Brussels is full of beautiful parks and well-manicured gardens. In addition to Mont des Arts, take the time to explore some of the grounds surrounding the palaces and monuments. Petit Sablon square borders the Palais d’Egmont (home of the Belgian Ministry of Foreign Affairs) on one said, with Egmont Park on another. Parc de Bruxelles is hard to miss, located adjacent to the Royal Palace. You’ll find the famous Atomium outside of the city center (built for the 1958 World’s Fair) in Osseghem Park and the Cinquantenaire in Jubelparc.
|| Explore Brussels’ Sablon neighborhood.
The Sablon (or Zavel in Dutch) is a historic neighbourhood in the upper town near Mont des Arts, lying between the Royal Palace and the Palace of Justice. It is divided by two main squares – Grand Sablon (Grote Zavel) and Petit Sablon (Kleine Savel) – separated by the Church of Our Lady of the Sablon (L’eglise Notre Dame du Sablon). This neighbourhood is refreshingly more local in its feel than the lower town. The streets are lined with boutiques, restaurants, cafes, and chocolatiers.
|| Visit the sites of the European Union.
If you’re interested in politics, be sure to explore some of the buildings home to the European Union. Brussels hosts seats of the European Commission, the Council of the European Union, the European Council, and the European Parliament, as well as the main offices of the members of parliament.
|| Visit one of the city’s many cathedrals.
The Cathedral of St. Michael and St. Gudula (Cathédrale des Sts-Michel-et-Gudule) is the national church of Belgium and is a 12th century Gothic cathedral on Treurenberg Hill, between the lower and upper city. The Church of Notre-Dame de Bon Secours (L’église Notre–Dame de Bon Secours) is a stunning 17th century chapel near the city center and Chapel Church Brussels (L’église Notre-Dame de la Chapelle) is built in the Romanesque-Gothic styles, located near Grand Sablon. The Church of Our Lady of the Sablon (L’eglise Notre Dame du Sablon) borders the Grand and Petit Sablon squares.
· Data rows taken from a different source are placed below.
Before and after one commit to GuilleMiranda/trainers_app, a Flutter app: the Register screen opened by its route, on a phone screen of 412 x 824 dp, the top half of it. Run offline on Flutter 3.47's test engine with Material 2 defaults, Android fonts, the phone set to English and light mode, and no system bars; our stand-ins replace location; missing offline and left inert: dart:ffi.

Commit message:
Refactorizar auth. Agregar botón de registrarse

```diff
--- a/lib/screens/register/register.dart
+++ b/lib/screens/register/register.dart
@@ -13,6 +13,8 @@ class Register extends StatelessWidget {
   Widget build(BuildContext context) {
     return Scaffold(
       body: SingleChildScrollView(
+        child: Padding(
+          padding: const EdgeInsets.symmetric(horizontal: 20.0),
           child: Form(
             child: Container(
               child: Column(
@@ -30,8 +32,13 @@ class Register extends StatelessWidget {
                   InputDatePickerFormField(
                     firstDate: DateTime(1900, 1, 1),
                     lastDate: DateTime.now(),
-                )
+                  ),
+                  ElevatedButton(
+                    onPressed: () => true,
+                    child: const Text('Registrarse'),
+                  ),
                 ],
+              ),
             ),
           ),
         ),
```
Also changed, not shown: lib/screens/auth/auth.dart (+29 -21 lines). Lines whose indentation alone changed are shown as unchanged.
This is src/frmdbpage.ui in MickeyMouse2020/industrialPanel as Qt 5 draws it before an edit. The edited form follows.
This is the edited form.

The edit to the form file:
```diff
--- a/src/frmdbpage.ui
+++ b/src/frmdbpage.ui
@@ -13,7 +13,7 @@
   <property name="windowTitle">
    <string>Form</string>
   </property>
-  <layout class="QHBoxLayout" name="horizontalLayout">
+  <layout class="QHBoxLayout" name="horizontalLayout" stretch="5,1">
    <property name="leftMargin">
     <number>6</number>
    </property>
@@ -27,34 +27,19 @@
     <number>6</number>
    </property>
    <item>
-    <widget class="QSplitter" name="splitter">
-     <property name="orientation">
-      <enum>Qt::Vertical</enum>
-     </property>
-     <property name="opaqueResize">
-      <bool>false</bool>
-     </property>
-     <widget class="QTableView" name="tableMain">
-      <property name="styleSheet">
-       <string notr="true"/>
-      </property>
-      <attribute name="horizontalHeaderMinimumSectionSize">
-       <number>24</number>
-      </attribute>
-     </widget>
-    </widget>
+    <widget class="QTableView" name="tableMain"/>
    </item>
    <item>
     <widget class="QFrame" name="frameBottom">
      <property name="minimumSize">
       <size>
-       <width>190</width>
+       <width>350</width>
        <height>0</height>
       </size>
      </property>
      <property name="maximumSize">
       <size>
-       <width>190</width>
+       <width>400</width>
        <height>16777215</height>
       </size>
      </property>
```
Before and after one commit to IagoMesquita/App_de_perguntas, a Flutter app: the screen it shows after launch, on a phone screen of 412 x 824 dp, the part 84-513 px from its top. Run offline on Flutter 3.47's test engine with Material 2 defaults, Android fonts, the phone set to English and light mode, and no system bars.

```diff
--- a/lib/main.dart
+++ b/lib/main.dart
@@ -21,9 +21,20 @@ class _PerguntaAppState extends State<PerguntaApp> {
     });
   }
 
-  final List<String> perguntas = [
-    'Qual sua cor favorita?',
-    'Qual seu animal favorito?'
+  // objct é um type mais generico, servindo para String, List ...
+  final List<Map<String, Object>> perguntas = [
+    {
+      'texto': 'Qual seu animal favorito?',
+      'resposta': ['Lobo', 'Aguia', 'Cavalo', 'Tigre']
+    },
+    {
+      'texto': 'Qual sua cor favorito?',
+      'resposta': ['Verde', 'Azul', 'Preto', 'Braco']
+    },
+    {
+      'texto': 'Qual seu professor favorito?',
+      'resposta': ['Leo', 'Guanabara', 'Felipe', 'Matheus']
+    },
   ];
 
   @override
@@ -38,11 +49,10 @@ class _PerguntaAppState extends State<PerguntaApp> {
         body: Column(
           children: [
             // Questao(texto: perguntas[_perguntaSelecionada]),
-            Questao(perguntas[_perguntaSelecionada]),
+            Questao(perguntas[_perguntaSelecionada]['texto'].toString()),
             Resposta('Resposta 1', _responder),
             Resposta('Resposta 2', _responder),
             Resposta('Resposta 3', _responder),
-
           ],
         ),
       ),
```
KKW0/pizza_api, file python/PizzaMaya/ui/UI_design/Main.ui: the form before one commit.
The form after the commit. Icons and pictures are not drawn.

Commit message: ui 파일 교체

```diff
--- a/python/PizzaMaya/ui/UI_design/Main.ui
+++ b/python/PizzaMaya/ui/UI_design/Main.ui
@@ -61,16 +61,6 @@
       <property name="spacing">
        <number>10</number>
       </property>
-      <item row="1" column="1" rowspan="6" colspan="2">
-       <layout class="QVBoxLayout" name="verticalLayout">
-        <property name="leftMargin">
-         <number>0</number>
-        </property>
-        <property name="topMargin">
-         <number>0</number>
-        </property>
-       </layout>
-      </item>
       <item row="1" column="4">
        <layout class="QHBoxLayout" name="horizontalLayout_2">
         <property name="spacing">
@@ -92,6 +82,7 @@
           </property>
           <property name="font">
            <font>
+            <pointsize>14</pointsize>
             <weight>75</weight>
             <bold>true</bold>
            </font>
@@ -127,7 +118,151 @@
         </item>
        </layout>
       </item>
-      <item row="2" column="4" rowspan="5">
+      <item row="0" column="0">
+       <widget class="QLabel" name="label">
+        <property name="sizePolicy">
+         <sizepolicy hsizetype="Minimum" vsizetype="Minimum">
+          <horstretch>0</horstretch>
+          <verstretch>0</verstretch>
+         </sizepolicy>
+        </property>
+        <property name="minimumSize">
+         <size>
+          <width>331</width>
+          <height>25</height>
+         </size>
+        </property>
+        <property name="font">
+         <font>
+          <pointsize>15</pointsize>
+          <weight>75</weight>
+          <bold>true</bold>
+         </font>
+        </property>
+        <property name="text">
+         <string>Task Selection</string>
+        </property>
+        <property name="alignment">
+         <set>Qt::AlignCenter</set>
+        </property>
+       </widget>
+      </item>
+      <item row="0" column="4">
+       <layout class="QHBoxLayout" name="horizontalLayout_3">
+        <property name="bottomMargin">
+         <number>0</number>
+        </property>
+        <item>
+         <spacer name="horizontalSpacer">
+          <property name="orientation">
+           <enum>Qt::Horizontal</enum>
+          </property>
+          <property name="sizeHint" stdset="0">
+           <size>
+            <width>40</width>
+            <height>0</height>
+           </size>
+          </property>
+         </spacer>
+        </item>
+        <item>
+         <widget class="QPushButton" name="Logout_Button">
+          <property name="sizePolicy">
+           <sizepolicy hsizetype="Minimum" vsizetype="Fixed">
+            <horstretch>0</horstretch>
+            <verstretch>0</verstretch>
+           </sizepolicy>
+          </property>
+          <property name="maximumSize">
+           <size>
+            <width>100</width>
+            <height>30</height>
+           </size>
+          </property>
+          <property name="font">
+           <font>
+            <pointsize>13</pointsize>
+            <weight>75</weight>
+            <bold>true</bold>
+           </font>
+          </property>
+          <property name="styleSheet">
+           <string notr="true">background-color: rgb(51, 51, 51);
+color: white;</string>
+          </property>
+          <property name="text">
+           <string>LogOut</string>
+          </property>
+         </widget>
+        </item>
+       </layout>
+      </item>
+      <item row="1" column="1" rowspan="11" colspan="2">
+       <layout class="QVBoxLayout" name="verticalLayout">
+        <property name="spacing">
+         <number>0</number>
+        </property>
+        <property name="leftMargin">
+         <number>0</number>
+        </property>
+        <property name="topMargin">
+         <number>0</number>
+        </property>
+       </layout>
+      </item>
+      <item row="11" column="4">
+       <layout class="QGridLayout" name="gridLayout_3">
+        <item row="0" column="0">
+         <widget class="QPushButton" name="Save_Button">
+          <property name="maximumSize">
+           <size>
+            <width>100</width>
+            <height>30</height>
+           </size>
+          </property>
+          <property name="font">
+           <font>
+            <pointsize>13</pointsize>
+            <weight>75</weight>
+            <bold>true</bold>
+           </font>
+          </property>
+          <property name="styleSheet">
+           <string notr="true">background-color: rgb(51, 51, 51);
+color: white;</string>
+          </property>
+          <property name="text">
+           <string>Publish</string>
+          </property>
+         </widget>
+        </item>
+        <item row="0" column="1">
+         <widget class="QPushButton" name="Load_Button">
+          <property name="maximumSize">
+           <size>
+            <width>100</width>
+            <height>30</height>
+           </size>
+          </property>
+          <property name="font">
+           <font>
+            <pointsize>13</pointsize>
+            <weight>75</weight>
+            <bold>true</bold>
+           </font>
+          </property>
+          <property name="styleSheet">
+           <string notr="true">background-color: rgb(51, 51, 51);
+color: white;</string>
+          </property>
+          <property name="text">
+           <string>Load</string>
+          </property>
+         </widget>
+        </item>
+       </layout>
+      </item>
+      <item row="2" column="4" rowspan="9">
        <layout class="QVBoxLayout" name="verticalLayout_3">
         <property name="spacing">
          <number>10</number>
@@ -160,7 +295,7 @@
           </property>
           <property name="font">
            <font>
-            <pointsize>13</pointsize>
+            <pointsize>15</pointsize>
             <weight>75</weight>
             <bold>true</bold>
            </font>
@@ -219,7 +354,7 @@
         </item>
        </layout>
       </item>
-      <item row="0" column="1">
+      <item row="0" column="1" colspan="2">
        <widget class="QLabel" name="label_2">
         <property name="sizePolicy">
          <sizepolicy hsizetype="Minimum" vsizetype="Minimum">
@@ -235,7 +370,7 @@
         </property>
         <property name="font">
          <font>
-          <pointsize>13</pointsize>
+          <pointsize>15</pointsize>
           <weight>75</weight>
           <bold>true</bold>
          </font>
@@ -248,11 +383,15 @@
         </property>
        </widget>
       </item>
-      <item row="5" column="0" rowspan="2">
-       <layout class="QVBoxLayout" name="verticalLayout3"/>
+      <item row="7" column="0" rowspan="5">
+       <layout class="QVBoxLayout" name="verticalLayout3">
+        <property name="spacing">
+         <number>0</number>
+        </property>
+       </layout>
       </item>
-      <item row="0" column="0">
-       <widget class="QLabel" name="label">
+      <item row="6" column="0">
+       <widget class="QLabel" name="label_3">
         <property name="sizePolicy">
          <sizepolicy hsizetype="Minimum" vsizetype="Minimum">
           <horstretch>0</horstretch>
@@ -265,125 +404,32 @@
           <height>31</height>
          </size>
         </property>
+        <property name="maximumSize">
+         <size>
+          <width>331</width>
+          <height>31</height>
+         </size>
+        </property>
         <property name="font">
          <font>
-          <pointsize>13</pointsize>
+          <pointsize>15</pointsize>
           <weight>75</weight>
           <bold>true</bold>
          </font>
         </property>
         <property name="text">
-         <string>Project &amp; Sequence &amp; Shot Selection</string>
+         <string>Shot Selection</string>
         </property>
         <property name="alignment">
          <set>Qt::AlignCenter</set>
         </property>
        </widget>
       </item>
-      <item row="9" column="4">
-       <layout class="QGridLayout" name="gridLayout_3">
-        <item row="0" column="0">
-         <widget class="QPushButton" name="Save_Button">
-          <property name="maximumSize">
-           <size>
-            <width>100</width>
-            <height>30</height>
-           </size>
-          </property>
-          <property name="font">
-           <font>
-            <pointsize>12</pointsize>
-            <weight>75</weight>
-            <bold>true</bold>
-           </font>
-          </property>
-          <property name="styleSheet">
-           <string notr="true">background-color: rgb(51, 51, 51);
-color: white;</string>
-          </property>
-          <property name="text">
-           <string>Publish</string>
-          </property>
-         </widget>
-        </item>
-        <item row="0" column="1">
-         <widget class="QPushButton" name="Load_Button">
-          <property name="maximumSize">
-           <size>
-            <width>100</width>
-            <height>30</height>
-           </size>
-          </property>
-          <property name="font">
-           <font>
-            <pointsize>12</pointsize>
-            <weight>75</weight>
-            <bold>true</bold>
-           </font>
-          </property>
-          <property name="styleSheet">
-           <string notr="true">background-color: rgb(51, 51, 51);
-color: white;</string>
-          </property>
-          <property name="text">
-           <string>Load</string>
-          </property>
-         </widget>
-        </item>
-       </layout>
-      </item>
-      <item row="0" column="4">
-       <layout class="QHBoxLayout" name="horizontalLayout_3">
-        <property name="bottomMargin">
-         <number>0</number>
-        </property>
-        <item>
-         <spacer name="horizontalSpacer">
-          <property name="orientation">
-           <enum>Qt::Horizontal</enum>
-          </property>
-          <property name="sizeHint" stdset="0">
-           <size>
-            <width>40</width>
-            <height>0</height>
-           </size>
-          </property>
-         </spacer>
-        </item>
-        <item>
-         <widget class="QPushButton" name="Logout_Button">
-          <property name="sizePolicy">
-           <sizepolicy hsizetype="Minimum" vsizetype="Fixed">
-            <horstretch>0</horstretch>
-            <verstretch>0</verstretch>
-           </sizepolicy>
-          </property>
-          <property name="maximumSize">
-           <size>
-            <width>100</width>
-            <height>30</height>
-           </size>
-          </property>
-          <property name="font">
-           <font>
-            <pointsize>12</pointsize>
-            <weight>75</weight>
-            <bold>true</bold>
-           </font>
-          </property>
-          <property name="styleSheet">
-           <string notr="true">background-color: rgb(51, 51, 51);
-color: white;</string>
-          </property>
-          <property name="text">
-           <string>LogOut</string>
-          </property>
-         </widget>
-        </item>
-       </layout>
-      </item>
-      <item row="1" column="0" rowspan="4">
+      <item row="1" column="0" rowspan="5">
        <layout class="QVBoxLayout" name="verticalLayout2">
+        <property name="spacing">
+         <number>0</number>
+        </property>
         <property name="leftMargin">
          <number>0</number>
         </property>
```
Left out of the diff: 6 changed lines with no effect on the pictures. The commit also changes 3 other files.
|| Dine on some moules-frites.
Moules-frites, or mussels and fries, is the national dish of Belgium – you’ll find no shortage of restaurants boasting this as the highlight of their menu. To be honest, I skipped these as I don’t enjoy seafood – but I was given several recommendations for Chez Leon. This hot spot serves up moules-frites and is conveniently located near the Grand Place and Delirium Cafe!
|| Try one of 2,000 beers at Delirium Cafe.
Delirium Cafe is a sprawling bar famed for offering more than 2,400 types of beer. Be sure to stop by to taste some of Belgium’s greatest exports – there are nearly 180 breweries in Belgium! Delirium Tremens has been named the ‘best beer the in the world’ and you can’t argue that with titles. I opted to try the Delirium Red, a delicious brew infused with cherry. Or try one of the more unique ales, like a cookie beer. Delirium Cafe is only 100 meters away from the Grand Place, making it easy to find. And if you’re still on the hunt for those odd statues for some reason, you’ll find Jeanneke Pis hiding in this alley.
What is your favorite thing to do in Brussels?